TASK DETAILS: Find each line below that includes "collision", then copy it.

Data records:
◇ ◇ ◇ ◇ ◇

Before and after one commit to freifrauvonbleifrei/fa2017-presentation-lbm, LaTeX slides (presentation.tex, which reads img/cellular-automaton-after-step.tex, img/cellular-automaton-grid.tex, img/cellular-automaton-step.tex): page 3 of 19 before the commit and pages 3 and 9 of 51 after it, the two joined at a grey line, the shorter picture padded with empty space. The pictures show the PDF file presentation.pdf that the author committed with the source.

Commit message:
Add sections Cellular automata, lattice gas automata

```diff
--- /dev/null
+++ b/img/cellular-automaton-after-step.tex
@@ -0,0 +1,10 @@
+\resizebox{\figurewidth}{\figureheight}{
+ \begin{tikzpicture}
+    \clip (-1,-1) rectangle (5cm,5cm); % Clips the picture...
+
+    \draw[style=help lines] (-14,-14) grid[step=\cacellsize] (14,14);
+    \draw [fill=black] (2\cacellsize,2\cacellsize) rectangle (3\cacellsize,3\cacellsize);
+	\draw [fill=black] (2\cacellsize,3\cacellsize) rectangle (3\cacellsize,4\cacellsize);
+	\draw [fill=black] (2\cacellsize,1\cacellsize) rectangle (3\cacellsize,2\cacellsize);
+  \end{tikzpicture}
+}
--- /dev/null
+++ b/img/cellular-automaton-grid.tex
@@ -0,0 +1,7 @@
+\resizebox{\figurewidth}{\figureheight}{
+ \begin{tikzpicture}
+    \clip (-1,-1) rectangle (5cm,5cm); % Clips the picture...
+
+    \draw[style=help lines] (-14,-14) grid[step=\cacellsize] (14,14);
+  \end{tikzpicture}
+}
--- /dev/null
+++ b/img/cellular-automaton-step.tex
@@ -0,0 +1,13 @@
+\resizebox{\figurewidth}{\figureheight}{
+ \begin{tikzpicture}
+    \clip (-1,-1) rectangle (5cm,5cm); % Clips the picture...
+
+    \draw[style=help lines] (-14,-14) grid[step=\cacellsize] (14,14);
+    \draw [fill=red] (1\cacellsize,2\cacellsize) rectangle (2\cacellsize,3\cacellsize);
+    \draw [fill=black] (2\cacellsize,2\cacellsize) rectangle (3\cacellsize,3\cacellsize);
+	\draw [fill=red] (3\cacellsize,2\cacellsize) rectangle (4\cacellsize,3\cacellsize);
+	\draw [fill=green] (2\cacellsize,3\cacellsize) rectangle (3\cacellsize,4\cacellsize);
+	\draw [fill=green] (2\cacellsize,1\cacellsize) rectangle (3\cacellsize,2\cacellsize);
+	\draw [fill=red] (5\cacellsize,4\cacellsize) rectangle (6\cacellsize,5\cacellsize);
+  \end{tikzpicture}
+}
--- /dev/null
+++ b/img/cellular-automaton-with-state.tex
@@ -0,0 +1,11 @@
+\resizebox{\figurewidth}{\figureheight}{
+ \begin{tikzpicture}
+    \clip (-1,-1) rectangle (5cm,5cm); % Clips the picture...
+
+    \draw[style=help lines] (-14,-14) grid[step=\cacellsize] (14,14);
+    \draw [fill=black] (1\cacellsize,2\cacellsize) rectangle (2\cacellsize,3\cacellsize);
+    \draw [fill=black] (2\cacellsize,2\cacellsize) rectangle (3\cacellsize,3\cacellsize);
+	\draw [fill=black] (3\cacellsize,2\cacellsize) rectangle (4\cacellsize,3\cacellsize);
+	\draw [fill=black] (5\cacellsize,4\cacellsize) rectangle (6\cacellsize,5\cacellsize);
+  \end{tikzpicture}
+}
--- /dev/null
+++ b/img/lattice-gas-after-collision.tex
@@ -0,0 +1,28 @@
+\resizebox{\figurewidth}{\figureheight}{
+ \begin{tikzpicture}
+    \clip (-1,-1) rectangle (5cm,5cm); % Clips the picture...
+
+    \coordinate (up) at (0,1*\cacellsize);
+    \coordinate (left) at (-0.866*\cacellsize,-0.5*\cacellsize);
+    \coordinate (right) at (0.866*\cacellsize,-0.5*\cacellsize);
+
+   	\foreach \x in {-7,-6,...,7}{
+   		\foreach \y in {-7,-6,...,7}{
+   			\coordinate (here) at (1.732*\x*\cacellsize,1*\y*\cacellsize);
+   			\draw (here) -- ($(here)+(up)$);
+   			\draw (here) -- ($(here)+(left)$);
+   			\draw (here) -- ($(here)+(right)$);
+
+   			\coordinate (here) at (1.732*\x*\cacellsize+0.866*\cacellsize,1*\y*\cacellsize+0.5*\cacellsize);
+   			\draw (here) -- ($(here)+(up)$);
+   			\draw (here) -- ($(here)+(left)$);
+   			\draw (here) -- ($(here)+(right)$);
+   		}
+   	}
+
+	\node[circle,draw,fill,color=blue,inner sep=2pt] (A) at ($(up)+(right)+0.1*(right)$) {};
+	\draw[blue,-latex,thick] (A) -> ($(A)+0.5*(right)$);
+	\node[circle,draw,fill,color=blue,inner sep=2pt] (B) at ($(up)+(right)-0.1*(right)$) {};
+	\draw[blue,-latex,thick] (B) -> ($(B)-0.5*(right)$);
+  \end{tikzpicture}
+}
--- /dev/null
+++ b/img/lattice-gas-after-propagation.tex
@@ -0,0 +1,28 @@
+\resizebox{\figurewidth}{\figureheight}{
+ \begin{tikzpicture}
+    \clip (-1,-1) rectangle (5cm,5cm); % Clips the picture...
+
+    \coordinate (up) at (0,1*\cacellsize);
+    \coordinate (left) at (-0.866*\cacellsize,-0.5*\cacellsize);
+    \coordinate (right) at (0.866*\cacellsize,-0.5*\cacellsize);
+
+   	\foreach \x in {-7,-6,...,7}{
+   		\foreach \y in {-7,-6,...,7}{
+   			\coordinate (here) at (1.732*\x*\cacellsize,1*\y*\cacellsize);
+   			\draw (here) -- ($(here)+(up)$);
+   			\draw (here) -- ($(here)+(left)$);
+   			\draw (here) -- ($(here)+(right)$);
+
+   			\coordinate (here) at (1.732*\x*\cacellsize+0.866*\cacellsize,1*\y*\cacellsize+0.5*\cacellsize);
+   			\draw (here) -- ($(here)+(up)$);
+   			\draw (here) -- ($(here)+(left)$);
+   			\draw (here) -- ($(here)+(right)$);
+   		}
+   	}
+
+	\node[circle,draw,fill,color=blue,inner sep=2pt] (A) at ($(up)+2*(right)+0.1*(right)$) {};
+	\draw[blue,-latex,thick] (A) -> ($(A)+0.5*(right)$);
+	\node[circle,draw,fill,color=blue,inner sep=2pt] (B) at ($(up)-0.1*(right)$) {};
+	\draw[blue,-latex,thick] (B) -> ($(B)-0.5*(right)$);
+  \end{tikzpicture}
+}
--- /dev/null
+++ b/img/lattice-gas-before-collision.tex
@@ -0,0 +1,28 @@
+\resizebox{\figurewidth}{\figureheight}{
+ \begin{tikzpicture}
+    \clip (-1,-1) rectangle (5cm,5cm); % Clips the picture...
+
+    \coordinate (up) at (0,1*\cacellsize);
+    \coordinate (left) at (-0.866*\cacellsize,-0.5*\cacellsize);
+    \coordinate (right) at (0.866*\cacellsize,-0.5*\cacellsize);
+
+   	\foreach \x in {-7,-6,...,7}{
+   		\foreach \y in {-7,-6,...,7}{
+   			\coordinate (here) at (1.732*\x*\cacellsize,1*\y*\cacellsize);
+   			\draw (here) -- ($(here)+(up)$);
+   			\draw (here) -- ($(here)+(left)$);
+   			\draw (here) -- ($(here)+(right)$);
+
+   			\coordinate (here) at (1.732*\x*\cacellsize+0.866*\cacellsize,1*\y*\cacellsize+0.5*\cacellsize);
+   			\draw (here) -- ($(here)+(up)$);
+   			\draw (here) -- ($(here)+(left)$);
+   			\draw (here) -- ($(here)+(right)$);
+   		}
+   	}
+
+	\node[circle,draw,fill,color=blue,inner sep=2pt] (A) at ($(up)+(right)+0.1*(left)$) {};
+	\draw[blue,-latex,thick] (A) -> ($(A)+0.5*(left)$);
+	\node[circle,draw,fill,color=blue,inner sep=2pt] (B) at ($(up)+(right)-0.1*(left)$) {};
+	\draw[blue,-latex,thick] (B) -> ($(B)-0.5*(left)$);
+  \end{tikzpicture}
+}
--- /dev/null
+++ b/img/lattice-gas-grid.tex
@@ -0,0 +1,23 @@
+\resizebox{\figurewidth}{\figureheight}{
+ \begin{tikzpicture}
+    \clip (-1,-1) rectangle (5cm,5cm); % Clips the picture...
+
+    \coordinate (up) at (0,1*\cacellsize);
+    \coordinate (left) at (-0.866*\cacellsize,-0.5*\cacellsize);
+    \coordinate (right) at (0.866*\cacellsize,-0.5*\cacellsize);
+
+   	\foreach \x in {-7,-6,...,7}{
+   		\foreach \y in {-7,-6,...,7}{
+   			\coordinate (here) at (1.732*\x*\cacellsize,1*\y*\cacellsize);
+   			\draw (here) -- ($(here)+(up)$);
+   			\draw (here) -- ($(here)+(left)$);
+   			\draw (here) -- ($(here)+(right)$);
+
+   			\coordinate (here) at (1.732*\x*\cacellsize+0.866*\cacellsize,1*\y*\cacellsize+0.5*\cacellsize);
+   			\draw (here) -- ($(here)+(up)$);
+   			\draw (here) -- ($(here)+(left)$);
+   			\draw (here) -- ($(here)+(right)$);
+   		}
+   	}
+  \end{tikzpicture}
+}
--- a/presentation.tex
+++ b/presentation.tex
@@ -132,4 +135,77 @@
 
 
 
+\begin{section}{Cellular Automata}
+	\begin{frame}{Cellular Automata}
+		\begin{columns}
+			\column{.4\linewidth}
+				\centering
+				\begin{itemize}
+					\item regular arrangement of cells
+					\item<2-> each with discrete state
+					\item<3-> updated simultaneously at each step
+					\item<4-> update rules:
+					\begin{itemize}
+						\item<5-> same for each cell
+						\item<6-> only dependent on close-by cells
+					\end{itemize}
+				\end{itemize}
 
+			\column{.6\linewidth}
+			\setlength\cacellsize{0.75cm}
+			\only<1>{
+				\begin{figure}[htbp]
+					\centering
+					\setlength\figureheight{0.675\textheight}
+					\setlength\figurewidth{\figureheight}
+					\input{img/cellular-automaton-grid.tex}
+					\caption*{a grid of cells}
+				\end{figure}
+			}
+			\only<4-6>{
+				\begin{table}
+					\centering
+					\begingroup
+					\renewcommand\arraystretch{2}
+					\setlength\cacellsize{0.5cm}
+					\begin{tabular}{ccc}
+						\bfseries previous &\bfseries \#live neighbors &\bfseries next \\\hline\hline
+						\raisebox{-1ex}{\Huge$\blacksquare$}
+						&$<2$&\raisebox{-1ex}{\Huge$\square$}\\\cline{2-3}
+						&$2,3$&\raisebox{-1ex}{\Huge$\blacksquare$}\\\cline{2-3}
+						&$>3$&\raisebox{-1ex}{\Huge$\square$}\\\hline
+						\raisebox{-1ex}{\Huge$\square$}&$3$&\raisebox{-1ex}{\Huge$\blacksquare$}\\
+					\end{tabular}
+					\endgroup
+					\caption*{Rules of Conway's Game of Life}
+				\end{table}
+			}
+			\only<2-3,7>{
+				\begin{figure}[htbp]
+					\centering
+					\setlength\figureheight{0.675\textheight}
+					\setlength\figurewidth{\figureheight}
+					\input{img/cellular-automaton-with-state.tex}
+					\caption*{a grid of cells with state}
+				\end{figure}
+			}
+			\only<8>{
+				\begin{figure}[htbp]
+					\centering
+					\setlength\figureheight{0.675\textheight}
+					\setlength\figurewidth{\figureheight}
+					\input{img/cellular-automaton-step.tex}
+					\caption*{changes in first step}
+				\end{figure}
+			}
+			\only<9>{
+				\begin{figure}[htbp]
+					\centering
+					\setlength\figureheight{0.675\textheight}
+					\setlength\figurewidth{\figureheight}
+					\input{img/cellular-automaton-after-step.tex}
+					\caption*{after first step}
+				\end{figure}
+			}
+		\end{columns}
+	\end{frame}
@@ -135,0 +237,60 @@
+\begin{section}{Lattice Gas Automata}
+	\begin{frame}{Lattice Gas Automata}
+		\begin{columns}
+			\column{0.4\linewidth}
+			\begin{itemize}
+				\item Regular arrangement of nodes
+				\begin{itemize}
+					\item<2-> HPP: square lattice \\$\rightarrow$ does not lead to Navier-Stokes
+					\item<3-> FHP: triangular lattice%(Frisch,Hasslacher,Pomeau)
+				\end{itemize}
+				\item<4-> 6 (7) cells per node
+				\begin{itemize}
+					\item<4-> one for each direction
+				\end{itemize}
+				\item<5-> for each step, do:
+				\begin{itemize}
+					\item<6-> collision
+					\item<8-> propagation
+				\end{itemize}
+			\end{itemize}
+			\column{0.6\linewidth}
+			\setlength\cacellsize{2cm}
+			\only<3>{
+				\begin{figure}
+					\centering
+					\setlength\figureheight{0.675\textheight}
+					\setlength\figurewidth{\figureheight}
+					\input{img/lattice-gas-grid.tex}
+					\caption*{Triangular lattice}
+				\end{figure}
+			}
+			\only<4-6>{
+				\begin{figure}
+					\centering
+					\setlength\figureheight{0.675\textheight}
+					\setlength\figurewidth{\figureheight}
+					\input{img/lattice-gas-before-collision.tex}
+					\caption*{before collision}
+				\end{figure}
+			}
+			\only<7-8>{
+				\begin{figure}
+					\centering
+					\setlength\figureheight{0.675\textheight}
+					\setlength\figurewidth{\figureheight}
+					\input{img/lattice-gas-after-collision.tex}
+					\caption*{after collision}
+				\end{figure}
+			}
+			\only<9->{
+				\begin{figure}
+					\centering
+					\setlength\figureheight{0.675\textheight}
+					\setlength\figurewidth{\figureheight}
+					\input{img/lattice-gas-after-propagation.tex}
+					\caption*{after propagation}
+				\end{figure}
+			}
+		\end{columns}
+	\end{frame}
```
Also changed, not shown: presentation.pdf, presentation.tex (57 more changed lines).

◇ ◇ ◇ ◇ ◇

RESPONSE BELOW:
+++ b/img/lattice-gas-after-collision.tex
+++ b/img/lattice-gas-before-collision.tex
+					\item<6-> collision
+					\input{img/lattice-gas-before-collision.tex}
+					\caption*{before collision}
+					\input{img/lattice-gas-after-collision.tex}
+					\caption*{after collision}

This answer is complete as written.